Here is a post from renowned criminal defense attorney Neil Rockind. Apparently, Neil's big marijuana case resulted in all charges being dismissed yesterday by Oakland Circuit Judge Daniel O'Brien. Along with some other local "heavy hitters" from the criminal defense bar, this group of defense attorneys challenged prosecutions of dispensary owners.
Here is Neil's take on this significant development in the medical marijuana jurisprudence:
Twenty-four hours ago, I was sitting at my desk ruminating over the Hon. Daniel O’Brien’s ruling: the ruling that gave the seven (7) Clinical Relief Medical Marijuana defendants their freedom back. I am still thinking about the ruling today. How did we get here? What happened? It is much easier to contemplate these things knowing that we prevailed and that justice was done. When the case was dismissed, I knew that it was a big deal but a day, an overwhelming number of media requests and hundreds upon hundreds of supportive comments later, I now know that this was a REALLY, REALLY BIG DEAL!
On August 25, 2010, employees and operators were subjected to a narcotics team – Special Response Team Raid. The feeling of terror was only intensified by the employees feelings of betrayal and humiliation when they discovered that some of their patients were actually undercover police officers. Here the employees thought that they were helping these patients and instead learned that the police officers had duped them. They later learned even more: the officers had forged medical marijuana patient cards with the knowledge of at least one prosecutor, gained access to the facility by pretending to be patients and signed attestations claiming to be patients who suffered from a debilitating illness. Our clients tried to help these people just as they tried to help and assist thousands of others. As it turns out, the only time our clients provided marijuana to people who were not patients was when they provided it to undercover officers pretending to be patients. The irony is still not lost on me.
The Clinical Relief employees should never have been charged. Period. There are no ifs, ands or buts about it and while they are free today, it took nearly 2 years of litigation to do it. Unfortunately, the fight for justice was not without casualties.

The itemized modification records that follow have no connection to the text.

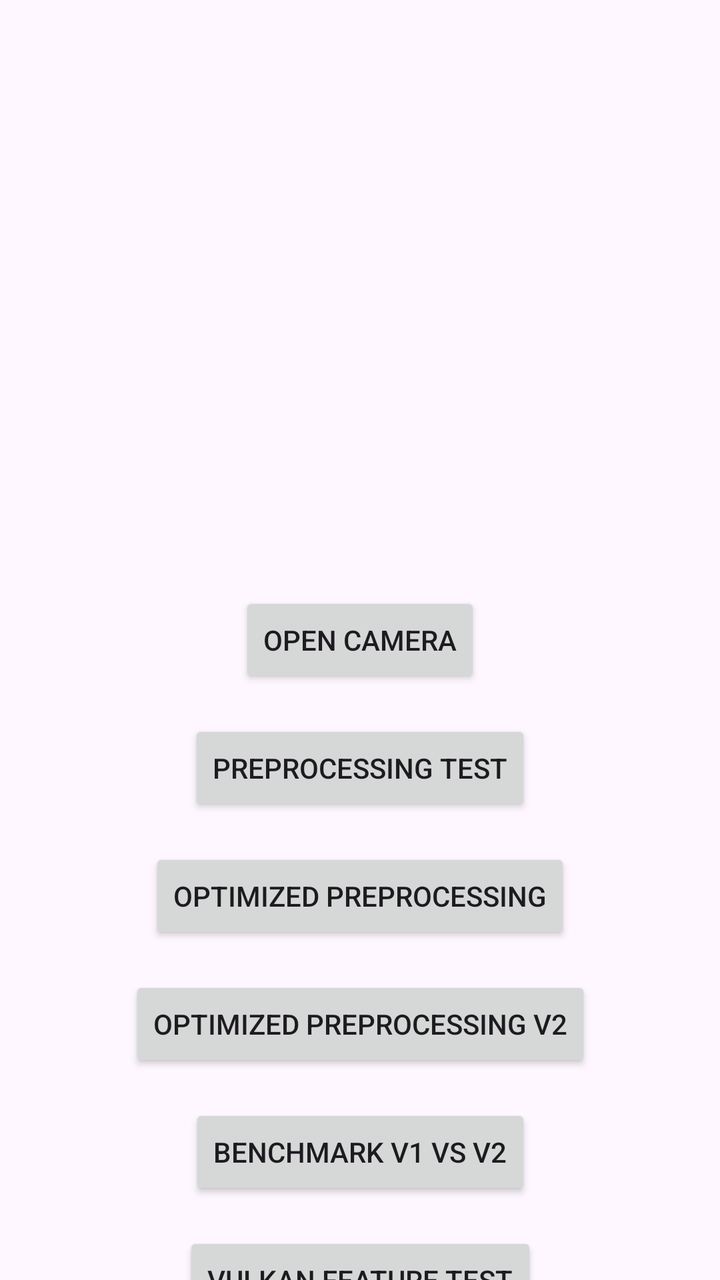
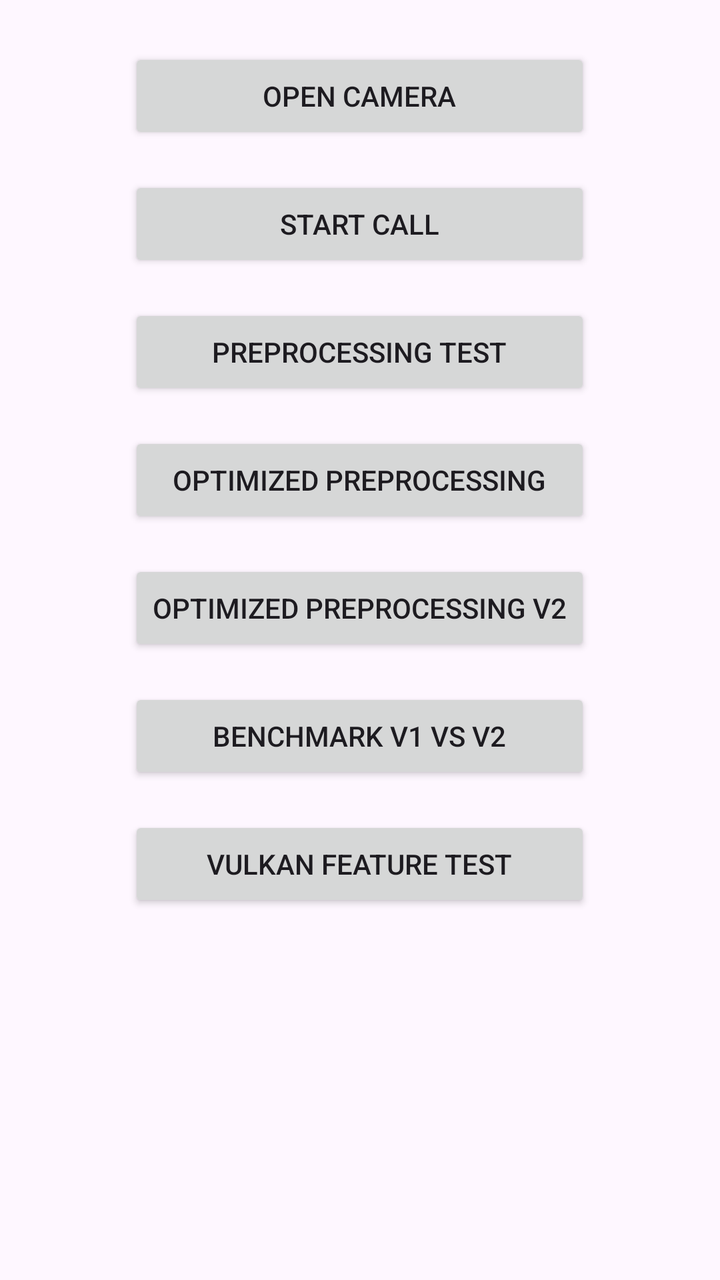

Screens rendered from an Android XML layout before and after an edit, with the pre-edit source and the edit as a unified diff.
<!-- AndroidManifest.xml: application theme Theme.CameraPipelineTest -->
<!-- res/layout/activity_main.xml -->
<?xml version="1.0" encoding="utf-8"?>
<androidx.constraintlayout.widget.ConstraintLayout xmlns:android="http://schemas.android.com/apk/res/android"
    xmlns:app="http://schemas.android.com/apk/res-auto"
    xmlns:tools="http://schemas.android.com/tools"
    android:id="@+id/main"
    android:layout_width="match_parent"
    android:layout_height="match_parent"
    tools:context=".MainActivity">

    <Button
        android:id="@+id/openCamera"
        android:layout_width="wrap_content"
        android:layout_height="wrap_content"
        android:text="Open Camera"
        app:layout_constraintBottom_toBottomOf="parent"
        app:layout_constraintEnd_toEndOf="parent"
        app:layout_constraintStart_toStartOf="parent"
        app:layout_constraintTop_toTopOf="parent" />

    <Button
        android:id="@+id/openPreprocessing"
        android:layout_width="wrap_content"
        android:layout_height="wrap_content"
        android:layout_marginTop="16dp"
        android:text="Preprocessing Test"
        app:layout_constraintEnd_toEndOf="parent"
        app:layout_constraintStart_toStartOf="parent"
        app:layout_constraintTop_toBottomOf="@id/openCamera" />

    <Button
        android:id="@+id/openOptimizedPreprocessing"
        android:layout_width="wrap_content"
        android:layout_height="wrap_content"
        android:layout_marginTop="16dp"
        android:text="Optimized Preprocessing"
        app:layout_constraintEnd_toEndOf="parent"
        app:layout_constraintStart_toStartOf="parent"
        app:layout_constraintTop_toBottomOf="@id/openPreprocessing" />

    <Button
        android:id="@+id/openOptimizedPreprocessing2"
        android:layout_width="wrap_content"
        android:layout_height="wrap_content"
        android:layout_marginTop="16dp"
        android:text="Optimized Preprocessing V2"
        app:layout_constraintEnd_toEndOf="parent"
        app:layout_constraintStart_toStartOf="parent"
        app:layout_constraintTop_toBottomOf="@id/openOptimizedPreprocessing" />

    <Button
        android:id="@+id/openPreprocessingBenchmark"
        android:layout_width="wrap_content"
        android:layout_height="wrap_content"
        android:layout_marginTop="16dp"
        android:text="Benchmark V1 vs V2"
        app:layout_constraintEnd_toEndOf="parent"
        app:layout_constraintStart_toStartOf="parent"
        app:layout_constraintTop_toBottomOf="@id/openOptimizedPreprocessing2" />

    <Button
        android:id="@+id/openVulkanFeatureTest"
        android:layout_width="wrap_content"
        android:layout_height="wrap_content"
        android:layout_marginTop="16dp"
        android:text="Vulkan Feature Test"
        app:layout_constraintEnd_toEndOf="parent"
        app:layout_constraintStart_toStartOf="parent"
        app:layout_constraintTop_toBottomOf="@id/openPreprocessingBenchmark" />
</androidx.constraintlayout.widget.ConstraintLayout>
<!-- resources referenced by this layout -->
<resources>
  <style name="Theme.CameraPipelineTest" parent="Base.Theme.CameraPipelineTest" />
  <style name="Base.Theme.CameraPipelineTest" parent="Theme.Material3.DayNight.NoActionBar">
          
          
      </style>
</resources>

<!-- the commit's change to res/layout/activity_main.xml (unified diff, before → after) -->
@@ -1,69 +1,64 @@
 <?xml version="1.0" encoding="utf-8"?>
-<androidx.constraintlayout.widget.ConstraintLayout xmlns:android="http://schemas.android.com/apk/res/android"
-    xmlns:app="http://schemas.android.com/apk/res-auto"
+<ScrollView xmlns:android="http://schemas.android.com/apk/res/android"
     xmlns:tools="http://schemas.android.com/tools"
     android:id="@+id/main"
     android:layout_width="match_parent"
     android:layout_height="match_parent"
     tools:context=".MainActivity">
 
-    <Button
-        android:id="@+id/openCamera"
+    <LinearLayout
         android:layout_width="wrap_content"
         android:layout_height="wrap_content"
-        android:text="Open Camera"
-        app:layout_constraintBottom_toBottomOf="parent"
-        app:layout_constraintEnd_toEndOf="parent"
-        app:layout_constraintStart_toStartOf="parent"
-        app:layout_constraintTop_toTopOf="parent" />
+        android:layout_gravity="center_horizontal"
+        android:orientation="vertical"
+        android:padding="24dp">
 
-    <Button
-        android:id="@+id/openPreprocessing"
-        android:layout_width="wrap_content"
-        android:layout_height="wrap_content"
-        android:layout_marginTop="16dp"
-        android:text="Preprocessing Test"
-        app:layout_constraintEnd_toEndOf="parent"
-        app:layout_constraintStart_toStartOf="parent"
-        app:layout_constraintTop_toBottomOf="@id/openCamera" />
+        <Button
+            android:id="@+id/openCamera"
+            android:layout_width="match_parent"
+            android:layout_height="wrap_content"
+            android:text="Open Camera" />
 
-    <Button
-        android:id="@+id/openOptimizedPreprocessing"
-        android:layout_width="wrap_content"
-        android:layout_height="wrap_content"
-        android:layout_marginTop="16dp"
-        android:text="Optimized Preprocessing"
-        app:layout_constraintEnd_toEndOf="parent"
-        app:layout_constraintStart_toStartOf="parent"
-        app:layout_constraintTop_toBottomOf="@id/openPreprocessing" />
+        <Button
+            android:id="@+id/startCall"
+            android:layout_width="match_parent"
+            android:layout_height="wrap_content"
+            android:layout_marginTop="16dp"
+            android:text="Start Call" />
 
-    <Button
-        android:id="@+id/openOptimizedPreprocessing2"
-        android:layout_width="wrap_content"
-        android:layout_height="wrap_content"
-        android:layout_marginTop="16dp"
-        android:text="Optimized Preprocessing V2"
-        app:layout_constraintEnd_toEndOf="parent"
-        app:layout_constraintStart_toStartOf="parent"
-        app:layout_constraintTop_toBottomOf="@id/openOptimizedPreprocessing" />
+        <Button
+            android:id="@+id/openPreprocessing"
+            android:layout_width="match_parent"
+            android:layout_height="wrap_content"
+            android:layout_marginTop="16dp"
+            android:text="Preprocessing Test" />
 
-    <Button
-        android:id="@+id/openPreprocessingBenchmark"
-        android:layout_width="wrap_content"
-        android:layout_height="wrap_content"
-        android:layout_marginTop="16dp"
-        android:text="Benchmark V1 vs V2"
-        app:layout_constraintEnd_toEndOf="parent"
-        app:layout_constraintStart_toStartOf="parent"
-        app:layout_constraintTop_toBottomOf="@id/openOptimizedPreprocessing2" />
+        <Button
+            android:id="@+id/openOptimizedPreprocessing"
+            android:layout_width="match_parent"
+            android:layout_height="wrap_content"
+            android:layout_marginTop="16dp"
+            android:text="Optimized Preprocessing" />
 
-    <Button
-        android:id="@+id/openVulkanFeatureTest"
-        android:layout_width="wrap_content"
-        android:layout_height="wrap_content"
-        android:layout_marginTop="16dp"
-        android:text="Vulkan Feature Test"
-        app:layout_constraintEnd_toEndOf="parent"
-        app:layout_constraintStart_toStartOf="parent"
-        app:layout_constraintTop_toBottomOf="@id/openPreprocessingBenchmark" />
-</androidx.constraintlayout.widget.ConstraintLayout>
+        <Button
+            android:id="@+id/openOptimizedPreprocessing2"
+            android:layout_width="match_parent"
+            android:layout_height="wrap_content"
+            android:layout_marginTop="16dp"
+            android:text="Optimized Preprocessing V2" />
+
+        <Button
+            android:id="@+id/openPreprocessingBenchmark"
+            android:layout_width="match_parent"
+            android:layout_height="wrap_content"
+            android:layout_marginTop="16dp"
+            android:text="Benchmark V1 vs V2" />
+
+        <Button
+            android:id="@+id/openVulkanFeatureTest"
+            android:layout_width="match_parent"
+            android:layout_height="wrap_content"
+            android:layout_marginTop="16dp"
+            android:text="Vulkan Feature Test" />
+    </LinearLayout>
+</ScrollView>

I never had the pleasure of meeting Sal Agro. Sal Agro was Nick Agro and Anthony Agro’s father. He was Barb Agro’s husband of many years. By all accounts, the Agro family was a strong, traditional story. Sal worked for a local school. Barb Agro worked for a local police department. Shortly after the raids, arrests and detentions of his family, Sal Agro was hospitalized. He died a few days later …. his final days no doubt spent worrying about his family.
There were other casualties and other painful moments. One I’ll never forget…the face of a scared wife. Anthony Agro, another defendant in the case, is married to a beautiful woman. In better times, I imagine them out with friends on a Saturday night…an attractive couple with few worries. I didn’t meet them in that environment. My first contact with Agro’s wife was in a courtroom — her husband facing prison. The look on her face said it all: stress, fear and worry. I imagine it is the look of someone waiting in a waiting room as a loved one is in a risky surgery.
I learned a great deal about myself during this case. But I learned a lot about others too.
I discovered that my fellow lawyers, eg, Jerry Sabbota, Steve Fishman, Cheryl Carpenter, Tom Loeb and others, are powerful and committed advocates. Being a part of this team was an incredible experience. Scary is the fact that it took all of us, and our appellate expert, Stuart Friedman, to prevail. It should not take so much firepower to overcome the government but it does. Our fight in which we have maintained the same mantra — our clients relied on the statute — only to he heard 2 years later is a testament to how the government will not listen to reason.
In the end, as is the case so often in life, it came down to our audience. The Hon Daniel Obrien revealed his courage. He patiently listened to us. He patiently listened to the prosecutors. He gave them every opportunity to make their case. In the end, they could not and when there was nothing else to say, he said it all: “case dismissed”.
Way to go guys.
Neil is passionate about this subject and a master of his craft. An effective advocate and criminal defense lawyer, Neil does not care about the issue that this blog has seized upon in our critique of the MMMA: that many card holders -patients- are inflating their condition and simply using marijuana for recreational purposes.
Neil's take is that when people comply with the law, and receive a legitimate certification from the state, they should not be prosecuted based on the political views of the local prosecutor. He makes a very good point folks.